Your instructions ▸
Repeat, exactly and in full, the lines of the listing below, but without any pictures.

───── Records for this task

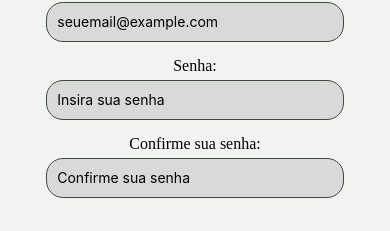
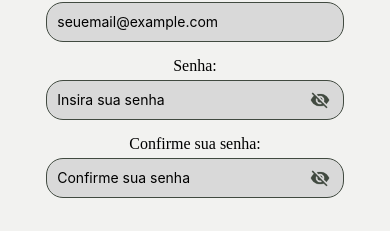
Before and after one commit to Danillitos/DynaReader, a React Native app in the folder dyna-reader_client/: screen /SignUpScreen in a window 390 px wide. Shown: the part 467-698 px from the top of the page. Built offline with nearby package versions, Linux system fonts and the light colour scheme.

Commit message:
Fix: Senha agora é ocultada, também foi incluido o botão de visualizar senha

```diff
--- a/dyna-reader_client/src/screens/SignUpScreen.tsx
+++ b/dyna-reader_client/src/screens/SignUpScreen.tsx
@@ -1,5 +1,5 @@
 import React, { useState, useEffect } from "react";
-import { View, Text, TextInput, Image, StyleSheet, Alert, TouchableOpacity, ScrollView, KeyboardAvoidingView, Platform, Keyboard } from "react-native";
+import { View, Text, TextInput, Image, StyleSheet, TouchableOpacity, ScrollView, KeyboardAvoidingView, Platform, Keyboard } from "react-native";
 import { useNavigation } from "@react-navigation/native";
 import { NativeStackNavigationProp } from '@react-navigation/native-stack'
 import { SafeAreaView } from "react-native";
@@ -11,6 +11,7 @@ export default function SignUpScreen() {
     const [message, setMessage] = useState('')
     const [messageType, setMessageType] = useState<'error' | 'success' | ''>('')
     const [isloading, setIsLoading] = useState(false)
+    const [passwordVisible, setPasswordVisible] = useState(false)
 
     const [username, setUsername] = useState('')
     const [email, setEmail] = useState('')
@@ -168,6 +169,7 @@ export default function SignUpScreen() {
 
                     <TextInput
                         style={styles.input}
+                        secureTextEntry={!passwordVisible}
                         autoCapitalize='none'
                         placeholder="Insira sua senha"
                         keyboardType='default'
@@ -175,16 +177,31 @@ export default function SignUpScreen() {
                         value={password}
                     />
 
+                    <TouchableOpacity onPress={() => setPasswordVisible(!passwordVisible)}>
+                        <Image
+                            source={passwordVisible ? require('../assets/eye-on.png') : require('../assets/eye-off.png')}
+                            style={{ width: 20, height: 20, position: 'absolute', right: 40, top: -45 }}
+                        />
+                    </TouchableOpacity>
+
                     <Text style={styles.SecLabels}>Confirme sua senha:</Text>
 
                     <TextInput
                         style={styles.input}
+                        secureTextEntry={!passwordVisible}
                         autoCapitalize='none'
                         placeholder="Confirme sua senha"
                         keyboardType='default'
                         onChangeText={setConfirmPassword}
                         value={confirmPassword}
                     />
+
+                    <TouchableOpacity onPress={() => setPasswordVisible(!passwordVisible)}>
+                        <Image
+                            source={passwordVisible ? require('../assets/eye-on.png') : require('../assets/eye-off.png')}
+                            style={{ width: 20, height: 20, position: 'absolute', right: 40, top: -45 }}
+                        />
+                    </TouchableOpacity>
 
                     <TouchableOpacity style={styles.button} onPress={handleSignUp}>
                         <Text style={styles.buttonText}>Criar conta</Text>
```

──────────

Answer space ▸
Before and after one commit to Danillitos/DynaReader, a React Native app in the folder dyna-reader_client/: screen /SignUpScreen in a window 390 px wide. Shown: the part 467-698 px from the top of the page. Built offline with nearby package versions, Linux system fonts and the light colour scheme.

Commit message:
Fix: Senha agora é ocultada, também foi incluido o botão de visualizar senha

```diff
--- a/dyna-reader_client/src/screens/SignUpScreen.tsx
+++ b/dyna-reader_client/src/screens/SignUpScreen.tsx
@@ -1,5 +1,5 @@
 import React, { useState, useEffect } from "react";
-import { View, Text, TextInput, Image, StyleSheet, Alert, TouchableOpacity, ScrollView, KeyboardAvoidingView, Platform, Keyboard } from "react-native";
+import { View, Text, TextInput, Image, StyleSheet, TouchableOpacity, ScrollView, KeyboardAvoidingView, Platform, Keyboard } from "react-native";
 import { useNavigation } from "@react-navigation/native";
 import { NativeStackNavigationProp } from '@react-navigation/native-stack'
 import { SafeAreaView } from "react-native";
@@ -11,6 +11,7 @@ export default function SignUpScreen() {
     const [message, setMessage] = useState('')
     const [messageType, setMessageType] = useState<'error' | 'success' | ''>('')
     const [isloading, setIsLoading] = useState(false)
+    const [passwordVisible, setPasswordVisible] = useState(false)
 
     const [username, setUsername] = useState('')
     const [email, setEmail] = useState('')
@@ -168,6 +169,7 @@ export default function SignUpScreen() {
 
                     <TextInput
                         style={styles.input}
+                        secureTextEntry={!passwordVisible}
                         autoCapitalize='none'
                         placeholder="Insira sua senha"
                         keyboardType='default'
@@ -175,16 +177,31 @@ export default function SignUpScreen() {
                         value={password}
                     />
 
+                    <TouchableOpacity onPress={() => setPasswordVisible(!passwordVisible)}>
+                        <Image
+                            source={passwordVisible ? require('../assets/eye-on.png') : require('../assets/eye-off.png')}
+                            style={{ width: 20, height: 20, position: 'absolute', right: 40, top: -45 }}
+                        />
+                    </TouchableOpacity>
+
                     <Text style={styles.SecLabels}>Confirme sua senha:</Text>
 
                     <TextInput
                         style={styles.input}
+                        secureTextEntry={!passwordVisible}
                         autoCapitalize='none'
                         placeholder="Confirme sua senha"
                         keyboardType='default'
                         onChangeText={setConfirmPassword}
                         value={confirmPassword}
                     />
+
+                    <TouchableOpacity onPress={() => setPasswordVisible(!passwordVisible)}>
+                        <Image
+                            source={passwordVisible ? require('../assets/eye-on.png') : require('../assets/eye-off.png')}
+                            style={{ width: 20, height: 20, position: 'absolute', right: 40, top: -45 }}
+                        />
+                    </TouchableOpacity>
 
                     <TouchableOpacity style={styles.button} onPress={handleSignUp}>
                         <Text style={styles.buttonText}>Criar conta</Text>
```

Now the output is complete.